AK: FIRST MUSLIM CEMETERY OPENS IN ALASKA
ANCHORAGE, Alaska (AP) - A 1998 newspaper story about two Muslim children mistakenly buried on top of each other in Palmer left Ake Dobrova weak with outrage.
One of the children had to be exhumed and reburied, a violation of Muslim beliefs. The cemetery mix-up caused anguish all around.
"I was feeling so bad about it," said Dobrova, a small-business owner from Albania. "What kind of people are we (that) we don't have no cemetery?"
That year, he decided to make a cemetery himself. This year, what he started has become the first official Muslim resting place in Alaska.
Islamic teaching, or "sunnah," is strict and specific about the treatment of the dead.

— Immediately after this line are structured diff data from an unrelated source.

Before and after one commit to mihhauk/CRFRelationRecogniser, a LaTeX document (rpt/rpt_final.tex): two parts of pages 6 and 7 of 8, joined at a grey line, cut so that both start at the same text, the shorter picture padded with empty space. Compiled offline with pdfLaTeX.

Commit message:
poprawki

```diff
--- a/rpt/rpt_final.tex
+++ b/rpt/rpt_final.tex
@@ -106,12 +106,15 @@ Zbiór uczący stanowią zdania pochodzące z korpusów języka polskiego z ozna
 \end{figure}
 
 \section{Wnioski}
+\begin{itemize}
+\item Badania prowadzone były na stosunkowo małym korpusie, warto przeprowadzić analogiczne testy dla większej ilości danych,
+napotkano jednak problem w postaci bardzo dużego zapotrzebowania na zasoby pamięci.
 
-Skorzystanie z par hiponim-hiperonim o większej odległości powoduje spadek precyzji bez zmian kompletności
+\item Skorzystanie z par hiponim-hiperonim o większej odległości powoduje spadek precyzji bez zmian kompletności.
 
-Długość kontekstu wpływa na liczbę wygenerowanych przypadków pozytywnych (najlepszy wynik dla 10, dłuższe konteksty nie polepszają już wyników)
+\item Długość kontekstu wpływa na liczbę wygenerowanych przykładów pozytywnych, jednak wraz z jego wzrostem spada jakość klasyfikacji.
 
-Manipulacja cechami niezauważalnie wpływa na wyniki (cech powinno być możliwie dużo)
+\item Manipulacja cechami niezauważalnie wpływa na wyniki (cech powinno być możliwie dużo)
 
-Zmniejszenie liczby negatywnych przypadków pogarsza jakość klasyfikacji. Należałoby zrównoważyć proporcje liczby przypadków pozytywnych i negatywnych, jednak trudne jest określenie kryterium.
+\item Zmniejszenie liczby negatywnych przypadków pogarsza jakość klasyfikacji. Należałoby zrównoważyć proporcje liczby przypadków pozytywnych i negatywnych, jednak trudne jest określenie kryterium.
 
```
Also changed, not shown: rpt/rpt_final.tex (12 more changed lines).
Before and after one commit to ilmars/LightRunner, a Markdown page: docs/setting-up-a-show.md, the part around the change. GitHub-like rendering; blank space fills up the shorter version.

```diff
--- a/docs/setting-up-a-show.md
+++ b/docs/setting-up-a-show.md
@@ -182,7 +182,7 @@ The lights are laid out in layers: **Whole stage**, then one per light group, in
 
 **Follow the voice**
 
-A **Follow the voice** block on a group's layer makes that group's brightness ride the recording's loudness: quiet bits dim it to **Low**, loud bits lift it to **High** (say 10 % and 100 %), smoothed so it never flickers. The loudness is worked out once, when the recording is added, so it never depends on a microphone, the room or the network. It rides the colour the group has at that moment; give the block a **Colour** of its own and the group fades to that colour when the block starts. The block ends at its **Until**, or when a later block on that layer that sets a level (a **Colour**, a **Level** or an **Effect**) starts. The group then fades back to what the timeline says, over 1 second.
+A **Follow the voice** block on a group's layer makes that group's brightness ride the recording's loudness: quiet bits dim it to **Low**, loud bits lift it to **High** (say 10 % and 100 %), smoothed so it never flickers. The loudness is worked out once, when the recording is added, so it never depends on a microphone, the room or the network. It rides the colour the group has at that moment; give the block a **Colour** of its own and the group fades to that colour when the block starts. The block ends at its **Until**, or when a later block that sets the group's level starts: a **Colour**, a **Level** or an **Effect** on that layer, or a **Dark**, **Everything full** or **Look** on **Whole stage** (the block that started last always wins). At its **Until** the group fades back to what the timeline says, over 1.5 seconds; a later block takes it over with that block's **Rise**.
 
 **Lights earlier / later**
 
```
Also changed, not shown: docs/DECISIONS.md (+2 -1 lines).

A body must be washed by the family, prayed over by the men, wrapped in a shroud and laid in the ground facing Mecca. Burial must occur quickly after death, and the grave must be located near those of other Muslims.
Some have paid thousands of dollars to have the bodies of loved ones sent back to their home countries because there was no Muslim cemetery in Alaska. Often there was trouble with paperwork and shipping. For many years, Muslims collected money to build a place to lay their family members to rest.